• _Extracted entries_:
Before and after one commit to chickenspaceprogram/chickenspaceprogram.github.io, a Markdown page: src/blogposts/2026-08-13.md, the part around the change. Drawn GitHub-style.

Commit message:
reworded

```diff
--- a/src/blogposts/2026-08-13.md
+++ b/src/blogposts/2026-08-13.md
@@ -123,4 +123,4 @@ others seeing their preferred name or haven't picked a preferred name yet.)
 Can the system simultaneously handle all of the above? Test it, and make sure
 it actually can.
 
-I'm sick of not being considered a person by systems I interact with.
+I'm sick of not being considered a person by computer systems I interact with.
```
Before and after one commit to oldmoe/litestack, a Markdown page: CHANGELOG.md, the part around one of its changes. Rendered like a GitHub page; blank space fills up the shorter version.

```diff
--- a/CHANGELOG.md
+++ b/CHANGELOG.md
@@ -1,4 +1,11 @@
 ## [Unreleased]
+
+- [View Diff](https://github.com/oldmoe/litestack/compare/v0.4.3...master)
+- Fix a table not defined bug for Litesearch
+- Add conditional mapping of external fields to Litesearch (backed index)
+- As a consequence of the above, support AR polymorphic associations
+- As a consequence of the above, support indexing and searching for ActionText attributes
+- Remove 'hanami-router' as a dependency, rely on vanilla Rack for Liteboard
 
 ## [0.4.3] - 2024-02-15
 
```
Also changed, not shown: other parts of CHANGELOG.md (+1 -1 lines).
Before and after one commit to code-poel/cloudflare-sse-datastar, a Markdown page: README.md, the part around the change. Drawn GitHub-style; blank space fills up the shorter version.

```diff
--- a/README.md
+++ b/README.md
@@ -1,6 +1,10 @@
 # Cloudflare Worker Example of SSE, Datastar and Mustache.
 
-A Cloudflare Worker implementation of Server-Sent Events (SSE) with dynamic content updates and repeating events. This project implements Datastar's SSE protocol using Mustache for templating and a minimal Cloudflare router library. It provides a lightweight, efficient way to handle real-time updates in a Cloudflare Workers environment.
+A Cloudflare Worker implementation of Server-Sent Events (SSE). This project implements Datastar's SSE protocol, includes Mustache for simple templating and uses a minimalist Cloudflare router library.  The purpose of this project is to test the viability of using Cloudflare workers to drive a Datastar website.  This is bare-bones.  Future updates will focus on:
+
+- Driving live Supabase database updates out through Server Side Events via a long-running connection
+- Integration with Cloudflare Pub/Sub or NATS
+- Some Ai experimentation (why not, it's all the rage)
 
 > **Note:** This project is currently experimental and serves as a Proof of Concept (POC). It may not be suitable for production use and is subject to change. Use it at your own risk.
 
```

• _Problem to solve_: With no word changed, write the entries out once more.

• _Solved problem_:
Before and after one commit to chickenspaceprogram/chickenspaceprogram.github.io, a Markdown page: src/blogposts/2026-08-13.md, the part around the change. Drawn GitHub-style.

Commit message:
reworded

```diff
--- a/src/blogposts/2026-08-13.md
+++ b/src/blogposts/2026-08-13.md
@@ -123,4 +123,4 @@ others seeing their preferred name or haven't picked a preferred name yet.)
 Can the system simultaneously handle all of the above? Test it, and make sure
 it actually can.
 
-I'm sick of not being considered a person by systems I interact with.
+I'm sick of not being considered a person by computer systems I interact with.
```
Before and after one commit to oldmoe/litestack, a Markdown page: CHANGELOG.md, the part around one of its changes. Rendered like a GitHub page; blank space fills up the shorter version.

```diff
--- a/CHANGELOG.md
+++ b/CHANGELOG.md
@@ -1,4 +1,11 @@
 ## [Unreleased]
+
+- [View Diff](https://github.com/oldmoe/litestack/compare/v0.4.3...master)
+- Fix a table not defined bug for Litesearch
+- Add conditional mapping of external fields to Litesearch (backed index)
+- As a consequence of the above, support AR polymorphic associations
+- As a consequence of the above, support indexing and searching for ActionText attributes
+- Remove 'hanami-router' as a dependency, rely on vanilla Rack for Liteboard
 
 ## [0.4.3] - 2024-02-15
 
```
Also changed, not shown: other parts of CHANGELOG.md (+1 -1 lines).
Before and after one commit to code-poel/cloudflare-sse-datastar, a Markdown page: README.md, the part around the change. Drawn GitHub-style; blank space fills up the shorter version.

```diff
--- a/README.md
+++ b/README.md
@@ -1,6 +1,10 @@
 # Cloudflare Worker Example of SSE, Datastar and Mustache.
 
-A Cloudflare Worker implementation of Server-Sent Events (SSE) with dynamic content updates and repeating events. This project implements Datastar's SSE protocol using Mustache for templating and a minimal Cloudflare router library. It provides a lightweight, efficient way to handle real-time updates in a Cloudflare Workers environment.
+A Cloudflare Worker implementation of Server-Sent Events (SSE). This project implements Datastar's SSE protocol, includes Mustache for simple templating and uses a minimalist Cloudflare router library.  The purpose of this project is to test the viability of using Cloudflare workers to drive a Datastar website.  This is bare-bones.  Future updates will focus on:
+
+- Driving live Supabase database updates out through Server Side Events via a long-running connection
+- Integration with Cloudflare Pub/Sub or NATS
+- Some Ai experimentation (why not, it's all the rage)
 
 > **Note:** This project is currently experimental and serves as a Proof of Concept (POC). It may not be suitable for production use and is subject to change. Use it at your own risk.
 
```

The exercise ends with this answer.